There are many factors that determine the amount of moisture that is lost to evaporation from overhead watering. The kind of system you use, heat, humidity, and wind are just a few variables that impact how much water your plants actually receive using this method. On a hot, dry, windy day in July, significantly more water will evaporate before soaking into the ground than on a cool spring morning. While the amount will change based on environmental factors, what does not change is that some degree of evaporation will occur. That is not great for your water bill. More importantly, this extra demand is environmentally harmful in areas experiencing drought conditions.

We have discussed the causes of evaporation, but how does that affect your plants? As water comes down from overhead and evaporates before reaching the ground, it's difficult to ensure enough water is soaking deeply into the soil where it can be accessed by plant roots. Even if you run your sprinkler long enough to make puddles in your garden, it takes a while for it to be absorbed into the ground. When too much water evaporates from the surface due to hot, dry weather, it may not reach your plant's roots, causing leaves and fruits to dry out.

Physical damage

Water pressure is an important factor in preventing damage to your plants. This is a particular concern with young seedlings whose stems can easily be broken by a heavy stream of water, but any plant can be damaged by too much water pressure. If you are using a hose-end sprayer, avoid settings like "jet" and select the "shower" option instead. The jet setting is great for cleaning off your patio furniture, but unless you want to remove all the petals off your flowers at once, it's best to select a gentle spray.

Overhead sprinklers placed too close to plants can also do a lot of damage. Since these overhead watering options are made specifically to spread water over a large distance, it makes sense that the water pressure at the exit point will be strong. Try to place your sprinkler a few feet from plants on either side. Another option is to use a setting that does not go all the way to the ground, keeping the water pressure from hitting plants directly.

Inconsistency and fungal issues

Unlike a soaker hose or similar system, overhead watering makes it difficult for all your plants to receive a consistent amount of water. Overhead sprinklers provide more water to the plants closest to the distribution area. The further moisture has to travel, the more likely it will evaporate. Many sprinklers also function in a way that the water is more concentrated when it is disbursed and spreads out as it moves back and forth. This makes for a pretty display, and it's super fun for playing, but it does not water plants evenly. The plants in the back of your garden may not get enough water, while those closest to your overhead system may get too much. 

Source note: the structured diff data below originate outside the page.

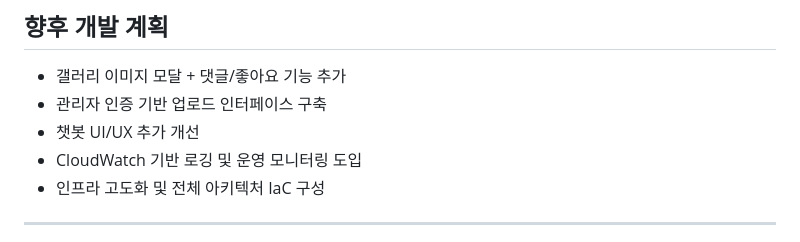
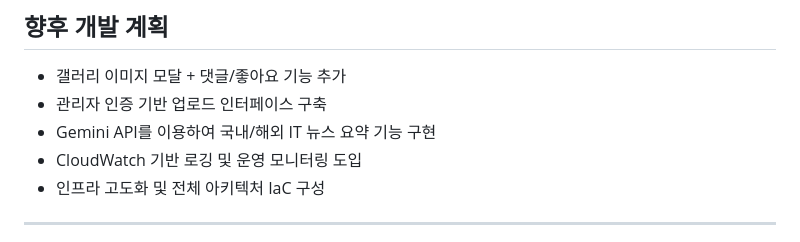
Before and after one commit to jungyuya/rollercoaster, a Markdown page: README.md, the part around the change. Rendered like a GitHub page.

```diff
--- a/README.md
+++ b/README.md
@@ -155,7 +155,7 @@ GEMINI_API_KEY=my_google_gen_api_key
 
 * 갤러리 이미지 모달 + 댓글/좋아요 기능 추가
 * 관리자 인증 기반 업로드 인터페이스 구축
-* 챗봇 UI/UX 추가 개선
+* Gemini API를 이용하여 국내/해외 IT 뉴스 요약 기능 구현
 * CloudWatch 기반 로깅 및 운영 모니터링 도입
 * 인프라 고도화 및 전체 아키텍처 IaC 구성
 
```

Another big challenge in the garden is dealing with fungal issues on plants. One of the most common problems in garden plants is blight on tomatoes caused by fungal spores in the soil. As water hits the soil's surface, those spores splash onto lower leaves. If you do not remove those affected parts immediately, the disease spreads through the plant, affecting leaves and fruits. Of course, you can not stop water from above entirely since that's where rain comes from, but overhead watering can speed up the spread of blight. Keeping a few inches of mulch on the soil around tomatoes can help reduce the occurrence of blight considerably.